Since we are on a temporary hiatus while our editor catches up from his mysterious and zombie-like illness, it’s time for another encore episode. Another Mom Writes favorite. It goes to a place that’s deep and dark. We connect my middle grade novel about a girl and her father’s magic library to something more. Something Jennie said this episode has always stuck with me. That it doesn’t matter what you’re writing, it always goes dark.
In today’s episode:
Jennie and I chat about my daughter’s amazing male kindergarten teacher, “Mr. E,” while we wait for Mel to dial in.
We chat about the Pete the Cat empire, Mr. E’s Pete the Cat scavenger hunt, and Jennie makes a confession about Amazon.
Mel and I have a little mom competition over diapers. I talk about the Fort Worth Competitive Mom Circuit, and Jennie talks about the dreaded school car pool.
“All the people are just alone in their own little bubble” of SAMENESS.
I talk about going to see a medium, who I end up interviewing for the podcast (episode to come)! Jennie jokingly tries to edit my conversation as I tell the story. But I connect my visit to the medium with my writing as I tell the story about my best friend, Robyn, dying over a decade ago and how it has affected both my life and my writing. Jennie goes into full-blown therapist mode and reminds us that these deep WHYs are what we come to writing for. She also connects the book world I’ve written about in my story to the psychic realm, where characters go and can’t come back.
I write about the first moment my main character notices a boy in middle school. I had just attended a workshop where the instructor said not to write about bodily sensations, which only served to challenge me to go back and write about bodily sensations… Jennie translates “don’t write body sensations” to “don’t write bad crap!” She persuades me to read part of the “body sensations” scene I wrote, and we talk about why it works.
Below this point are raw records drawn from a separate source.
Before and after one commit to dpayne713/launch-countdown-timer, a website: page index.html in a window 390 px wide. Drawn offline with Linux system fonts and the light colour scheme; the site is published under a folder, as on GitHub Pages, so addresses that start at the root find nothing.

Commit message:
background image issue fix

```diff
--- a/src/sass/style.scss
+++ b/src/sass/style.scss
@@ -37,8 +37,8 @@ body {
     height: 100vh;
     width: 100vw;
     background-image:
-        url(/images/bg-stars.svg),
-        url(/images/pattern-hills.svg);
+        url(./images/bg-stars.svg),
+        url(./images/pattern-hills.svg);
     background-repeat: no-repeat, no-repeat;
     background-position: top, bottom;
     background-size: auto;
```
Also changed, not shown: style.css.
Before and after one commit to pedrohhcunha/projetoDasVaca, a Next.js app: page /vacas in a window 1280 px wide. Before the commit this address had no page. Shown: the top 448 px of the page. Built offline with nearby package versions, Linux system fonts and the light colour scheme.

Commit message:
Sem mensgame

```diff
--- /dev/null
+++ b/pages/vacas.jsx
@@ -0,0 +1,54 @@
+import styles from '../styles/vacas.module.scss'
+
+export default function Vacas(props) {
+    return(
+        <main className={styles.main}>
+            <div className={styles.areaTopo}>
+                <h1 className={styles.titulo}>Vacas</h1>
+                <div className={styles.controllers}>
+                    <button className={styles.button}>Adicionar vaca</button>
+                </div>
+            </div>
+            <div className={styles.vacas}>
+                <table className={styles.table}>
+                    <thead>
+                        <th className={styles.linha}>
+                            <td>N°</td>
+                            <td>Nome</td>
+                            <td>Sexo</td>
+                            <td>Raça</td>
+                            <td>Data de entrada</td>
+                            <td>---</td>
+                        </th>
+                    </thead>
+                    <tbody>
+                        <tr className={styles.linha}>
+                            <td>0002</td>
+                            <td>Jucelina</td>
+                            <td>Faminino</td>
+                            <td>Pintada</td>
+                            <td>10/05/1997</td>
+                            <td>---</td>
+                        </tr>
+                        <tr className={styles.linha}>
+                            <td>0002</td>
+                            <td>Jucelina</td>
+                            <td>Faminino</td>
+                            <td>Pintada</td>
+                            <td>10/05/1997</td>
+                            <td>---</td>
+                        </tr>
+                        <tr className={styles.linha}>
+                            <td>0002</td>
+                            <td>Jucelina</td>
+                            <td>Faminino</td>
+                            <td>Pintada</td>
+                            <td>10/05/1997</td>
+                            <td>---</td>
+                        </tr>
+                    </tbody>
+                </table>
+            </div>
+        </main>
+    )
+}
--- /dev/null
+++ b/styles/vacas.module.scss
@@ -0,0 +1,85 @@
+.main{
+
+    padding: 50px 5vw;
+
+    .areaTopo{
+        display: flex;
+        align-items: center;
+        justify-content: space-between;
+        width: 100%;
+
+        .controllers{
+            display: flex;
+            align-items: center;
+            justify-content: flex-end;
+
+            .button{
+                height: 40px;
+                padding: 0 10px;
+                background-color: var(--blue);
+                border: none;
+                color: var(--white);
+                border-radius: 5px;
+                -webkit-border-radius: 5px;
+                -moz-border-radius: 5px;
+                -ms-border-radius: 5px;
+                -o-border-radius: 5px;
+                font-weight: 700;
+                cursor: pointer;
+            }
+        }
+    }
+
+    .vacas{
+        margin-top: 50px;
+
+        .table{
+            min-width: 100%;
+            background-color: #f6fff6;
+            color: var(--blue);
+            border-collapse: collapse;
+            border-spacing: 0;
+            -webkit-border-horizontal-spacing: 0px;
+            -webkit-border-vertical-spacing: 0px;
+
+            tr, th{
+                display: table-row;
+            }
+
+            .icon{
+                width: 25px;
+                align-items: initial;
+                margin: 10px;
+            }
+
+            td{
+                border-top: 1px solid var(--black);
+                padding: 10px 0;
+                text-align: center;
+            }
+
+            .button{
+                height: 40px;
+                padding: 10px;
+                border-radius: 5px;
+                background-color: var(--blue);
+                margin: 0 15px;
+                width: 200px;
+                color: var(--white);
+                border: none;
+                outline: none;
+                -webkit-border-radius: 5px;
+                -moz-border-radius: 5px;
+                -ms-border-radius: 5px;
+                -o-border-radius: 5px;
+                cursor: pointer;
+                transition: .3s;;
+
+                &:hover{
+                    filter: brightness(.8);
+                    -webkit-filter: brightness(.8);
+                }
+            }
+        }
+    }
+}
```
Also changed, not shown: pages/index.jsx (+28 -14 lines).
Massive amounts of information go through our heads really fast in the real world. Sometimes you have to figure out how to work in small connections in your writing, small important bits that your characters will process without belaboring them.